Siri, Google Assistant, and other competitors step their game up
Apple and Google have not yet said whether they would consider a similar partnership. But when two of your biggest competitors team up, you’ve got to respond in some fashion.
Everyone who likes voice-powered AI assistants should be excited to see how Alexa and Cortana’s rivals respond, not just those available today but also those to come. Facebook, for example, is reportedly working on a smart speaker and video chat device that may rival Amazon’s Echo Show.
“It’s all good news for end-users because it shows how the giants of Intelligent Assistance will continue to up the ante when defining the capabilities of popular assistants. Amazon and Microsoft contend directly with Google, Apple, Facebook, and Samsung, and each of them has the wherewithal to fund continuous improvement,” wrote Dan Miller of Opus Research, a conversational commerce and AI assistant analysis firm. “A precedent has been set for individuals to pick their preferred interface without limiting their access to the wide world of information, services, and social graphs that are vital to their lives.”
Potentially limits the possibility that both companies will branch out
Does making a partnership like the kind Microsoft did today limit or increase the potential that Microsoft will sign deals with companies like Walmart, as Google Assistant did a few weeks ago? We don’t yet know to what extent this partnership will shape the business dealings of either company.
Stifle the growth of the Cortana third-party skills ecosystem for Microsoft
Amazon has a big head start on Microsoft when it comes to voice apps, now counting more than 18,000. Microsoft, on the other hand, has released no official stats on the growth of Cortana’s third-party ecosystem. Why bother with Cortana skills if there’s so much more available in the Alexa Skills Store?
Not a risk so much as a result. The Harman Kardon Invoke smart speaker was slated to be the first with Cortana inside. It may technically be the first out since Harman’s speaker is expected to arrive in the coming weeks and the Alexa-Microsoft partnership may not begin until the end of the year, but the news today ensures that anyone who was considering the purchase of an Invoke smart speaker would just buy an Echo device instead. Consumers’ motivation to buy any Cortana-powered smart speaker could be forfeited with this deal.
Bad pet names
Depending on who you are, you may think of this as a good or bad thing. I’m going to go with bad. Like JLo and Ben Affleck became Bennifer and Brad Pitt and Angelina Jolie were referred to as Brangelina, AI assistants can get bad pet names, too. The partnership news was only a few hours old before MSPowerUser began referring to the pair as AlexTana. Of course, it’s not the end of the world if your device gets a silly pet name like a celebrity power couple, but Alexa and Cortana are as much a marketing tactic for tech companies and their proprietary services as they are personal assistants. Muddying the waters around that name probably isn’t what either of these companies wants.
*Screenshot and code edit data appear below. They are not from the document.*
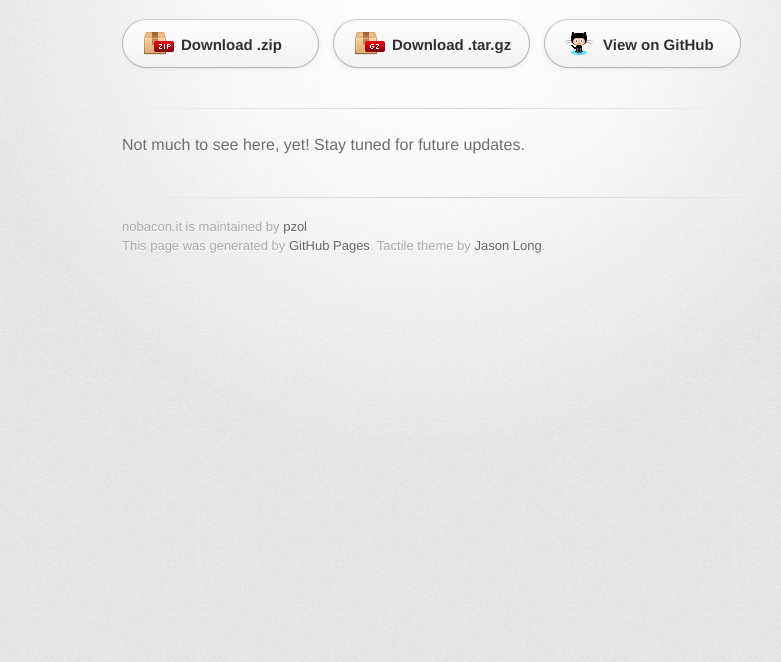
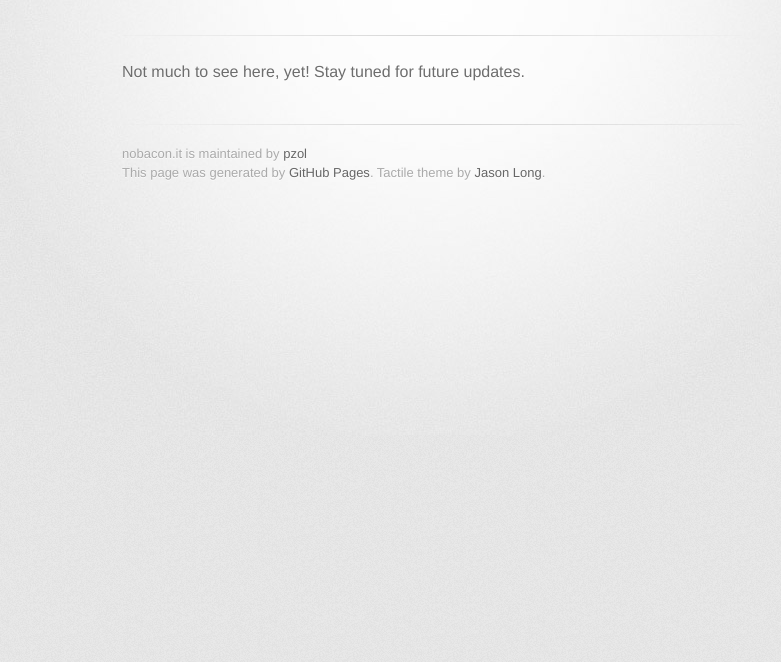
Before and after one commit to pzol/nobacon.it, a plain HTML site: page index.html in a window 1280 px wide. Shown: the part 138-800 px from the top of the page, without its empty margins (208-989 px from the left). Drawn offline with Linux system fonts and the light colour scheme; a web font is replaced by a local one.

Commit message:
Remove downloads

```diff
--- a/index.html
+++ b/index.html
@@ -22,12 +22,6 @@
           <h2>Custom software development without added fats!</h2>
         </header>
 
-        <section id="downloads" class="clearfix">
-          <a href="https://github.com/pzol/nobacon.it/zipball/master" id="download-zip" class="button"><span>Download .zip</span></a>
-          <a href="https://github.com/pzol/nobacon.it/tarball/master" id="download-tar-gz" class="button"><span>Download .tar.gz</span></a>
-          <a href="https://github.com/pzol/nobacon.it" id="view-on-github" class="button"><span>View on GitHub</span></a>
-        </section>
-
         <hr>
 
         <section id="main_content">
```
This partnership seems rather unique, at once a call to bring AI assistants together, an endorsement for specialization, and a challenge to Google and Apple by two companies that missed the mobile revolution. Cortana and Alexa apps are available on iOS and Android phones, but the idea of interoperability between AI assistants at this scale is new. Not enough is known yet about how or even if this partnership will extend beyond guest access, but however it turns out, it’s a pact that will almost certainly change the way we think about what an AI assistant can do.